*WHAT TO PRODUCE:* The word "ipynb" marks the lines you need; copy each of them from the data.

[Items from a dataset]
________________________

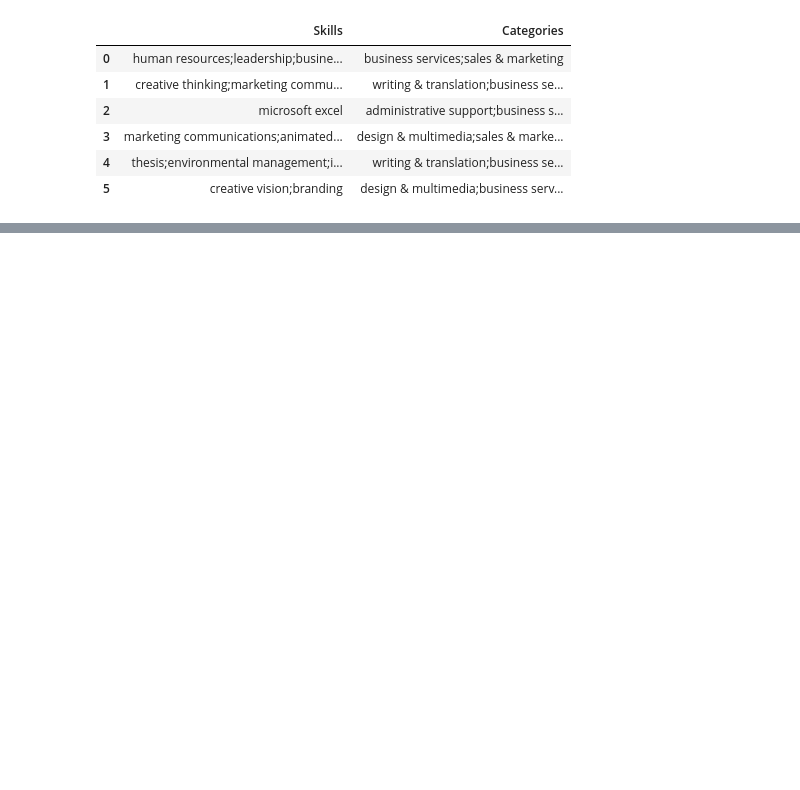
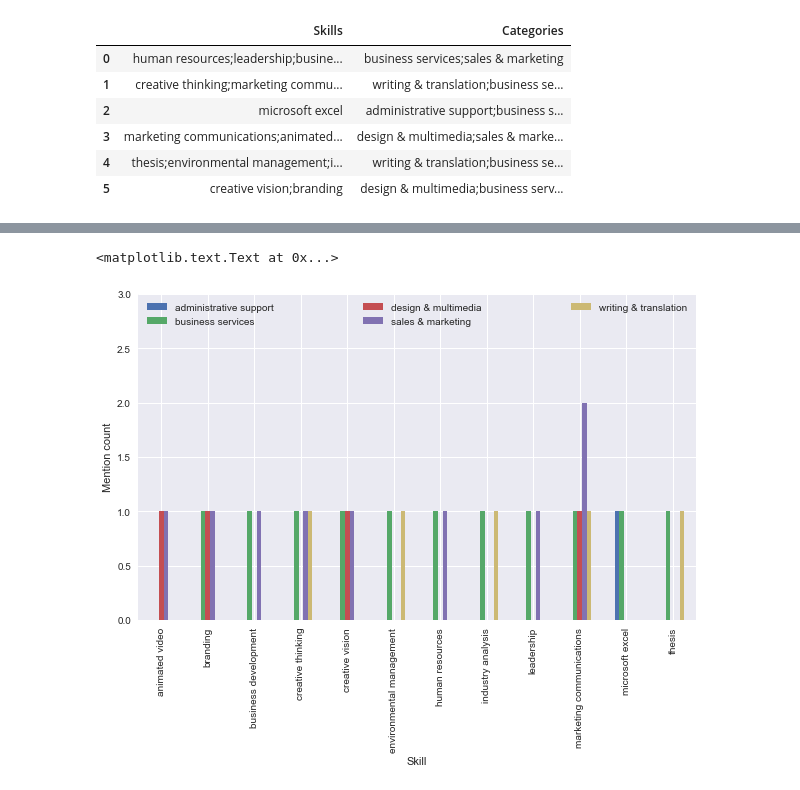
Before and after one commit to pjleimbigler/job2skills, a Jupyter notebook: job2skills.ipynb, the cells around one changed output, grey strips where cells are left out. Saved outputs shown, nothing was run; the diff lists cells and outputs as text; code cells hidden in the pictures; blank space fills up the shorter version.

Commit message:
implemented dict-based approaches and plotting

```diff
--- a/job2skills.ipynb
+++ b/job2skills.ipynb
@@ -49,0 +68,10 @@ The most naive approach is simply to create a new DataFrame that maps each categ
+# %%
+# This seems inefficient, but I don't know enough about
+# Python to improve it.
+# Build a dictionary "job2skills" that maps each job
+# category to a list of skills.
+for currcat, currskill in zip(categories, skills):
+    for c in currcat:
+        for s in currskill:
+            if s not in job2skills[c]:
+                job2skills[c].append(s)
@@ -49,0 +108,10 @@ The most naive approach is simply to create a new DataFrame that maps each categ
+# %%
+job2skills = defaultdict(dict)
+# %%
+for currcat, currskill in zip(categories, skills):
+    for c in currcat:
+        for s in currskill:
+            if s in job2skills[c].keys():
+                job2skills[c][s] += 1
+            else:
+                job2skills[c][s] = 1
@@ -49,0 +143,2 @@ The most naive approach is simply to create a new DataFrame that maps each categ
+# %%
+df2 = pd.DataFrame(job2skills).fillna(0).astype(int)
@@ -49,0 +161,13 @@ The most naive approach is simply to create a new DataFrame that maps each categ
+# %%
+import matplotlib.pyplot as plt
+%matplotlib inline
+
+fig, ax = plt.subplots(1, 1, figsize=(10,6))
+df2.plot(kind='bar', ax=ax)
+plt.ylim([0, 3])
+plt.legend(ncol=3, mode='expand')
+plt.xlabel('Skill')
+plt.ylabel('Mention count')
+# %% [output]
+<matplotlib.text.Text at 0x...>
+[figure, added]
```
Also changed, not shown: parts of 27 cells of this notebook.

________________________

*RESPONSE AREA:*
Before and after one commit to pjleimbigler/job2skills, a Jupyter notebook: job2skills.ipynb, the cells around one changed output, grey strips where cells are left out. Saved outputs shown, nothing was run; the diff lists cells and outputs as text; code cells hidden in the pictures; blank space fills up the shorter version.
--- a/job2skills.ipynb
+++ b/job2skills.ipynb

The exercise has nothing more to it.